by Colin Behrens
Therefore, a research team of Kevin Chalut and colleagues at the Wellcome Trust-MRC Stem Cell Research Institute at the University of Cambridge has tried to determine whether OPC curing due to aging is reversible by using OPC cured from elderly rats. It was removed and transplanted into the soft brain tissue of a young rat. As a result, the cured OPC regained its original flexibility and began to regenerate actively like young cells.
To further verify the results of this experiment, the research team developed a material that is as flexible as the brain tissue of young rats, and a material that is as inflexible as the brain tissue of old rats. OPC was cultured above. As a result, it was confirmed that even young OPCs lost their regenerative function when cultured on hard materials. On the other hand, OPCs cultured on soft materials were rejuvenated as in the previous experiment.
The research team then removed a protein called PIEZO1 from OPC to elucidate the mechanism by which OPC rejuvenates. PIEZO1 is a protein that exists on the surface of cells and is known to serve as a sensor that tells cells whether the surrounding tissue is soft or hard.
by mohamed Hassan
When OPC with PIEZO1 removed was cultured on a hard material, it was found to rejuvenate in the same way as when cultured on a soft material. Chalut says about the results of this experiment: “By tricking the cells into a young environment, we were able to rejuvenate aging cells and restore normal regenerative functions.”
Dr. Susan Koolhaas, research director at the Society for Multiple Sclerosis, said, “Multiple sclerosis is a severe disease with distress and physical inconvenience, and the investigation of the cause was our strong hope.
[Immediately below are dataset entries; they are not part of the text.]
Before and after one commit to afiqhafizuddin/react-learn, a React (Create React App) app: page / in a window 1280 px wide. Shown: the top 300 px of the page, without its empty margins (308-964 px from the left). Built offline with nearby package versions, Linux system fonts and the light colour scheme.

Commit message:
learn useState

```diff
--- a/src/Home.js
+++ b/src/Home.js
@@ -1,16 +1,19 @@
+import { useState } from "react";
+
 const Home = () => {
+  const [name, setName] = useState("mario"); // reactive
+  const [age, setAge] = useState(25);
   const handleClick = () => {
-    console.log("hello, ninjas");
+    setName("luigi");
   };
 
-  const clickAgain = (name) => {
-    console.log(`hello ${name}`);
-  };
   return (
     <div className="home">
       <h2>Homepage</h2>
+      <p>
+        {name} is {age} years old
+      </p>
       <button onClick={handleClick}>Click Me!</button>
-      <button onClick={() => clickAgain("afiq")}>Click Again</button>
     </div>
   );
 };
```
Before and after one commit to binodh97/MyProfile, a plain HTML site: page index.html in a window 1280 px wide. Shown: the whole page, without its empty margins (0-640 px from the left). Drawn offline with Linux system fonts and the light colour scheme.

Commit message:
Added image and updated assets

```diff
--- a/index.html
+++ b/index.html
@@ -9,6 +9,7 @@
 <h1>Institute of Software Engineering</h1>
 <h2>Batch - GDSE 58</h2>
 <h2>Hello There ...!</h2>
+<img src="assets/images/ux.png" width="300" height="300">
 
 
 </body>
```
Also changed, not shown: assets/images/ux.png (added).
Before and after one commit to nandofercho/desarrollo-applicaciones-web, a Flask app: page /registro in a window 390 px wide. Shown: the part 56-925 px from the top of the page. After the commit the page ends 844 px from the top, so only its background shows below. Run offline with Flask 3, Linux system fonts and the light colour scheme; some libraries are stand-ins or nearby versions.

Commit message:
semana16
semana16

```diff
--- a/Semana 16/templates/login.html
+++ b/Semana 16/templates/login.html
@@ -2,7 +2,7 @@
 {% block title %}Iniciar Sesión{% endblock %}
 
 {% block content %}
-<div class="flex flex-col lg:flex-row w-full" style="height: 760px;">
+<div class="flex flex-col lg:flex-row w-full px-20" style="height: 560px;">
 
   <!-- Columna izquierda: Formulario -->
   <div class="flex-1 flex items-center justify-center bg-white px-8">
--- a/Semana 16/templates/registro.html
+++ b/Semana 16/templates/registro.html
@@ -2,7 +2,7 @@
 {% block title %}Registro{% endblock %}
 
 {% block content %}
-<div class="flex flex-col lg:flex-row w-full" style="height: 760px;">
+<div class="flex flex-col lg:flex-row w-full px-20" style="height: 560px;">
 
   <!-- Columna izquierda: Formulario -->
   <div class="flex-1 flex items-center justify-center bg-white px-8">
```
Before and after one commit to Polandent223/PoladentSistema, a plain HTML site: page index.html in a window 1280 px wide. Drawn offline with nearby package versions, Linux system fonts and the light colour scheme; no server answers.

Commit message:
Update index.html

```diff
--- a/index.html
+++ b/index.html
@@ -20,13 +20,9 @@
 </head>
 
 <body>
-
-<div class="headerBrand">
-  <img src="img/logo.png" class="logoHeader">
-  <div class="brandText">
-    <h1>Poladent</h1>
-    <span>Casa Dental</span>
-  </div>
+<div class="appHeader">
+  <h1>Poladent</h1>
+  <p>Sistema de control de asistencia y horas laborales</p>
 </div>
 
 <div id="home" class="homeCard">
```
If the process of aging and rejuvenation is clarified, it will help to treat not only multiple sclerosis but also various diseases caused by brain function deterioration, ”he stressed.
in Science, Posted by log1l_ks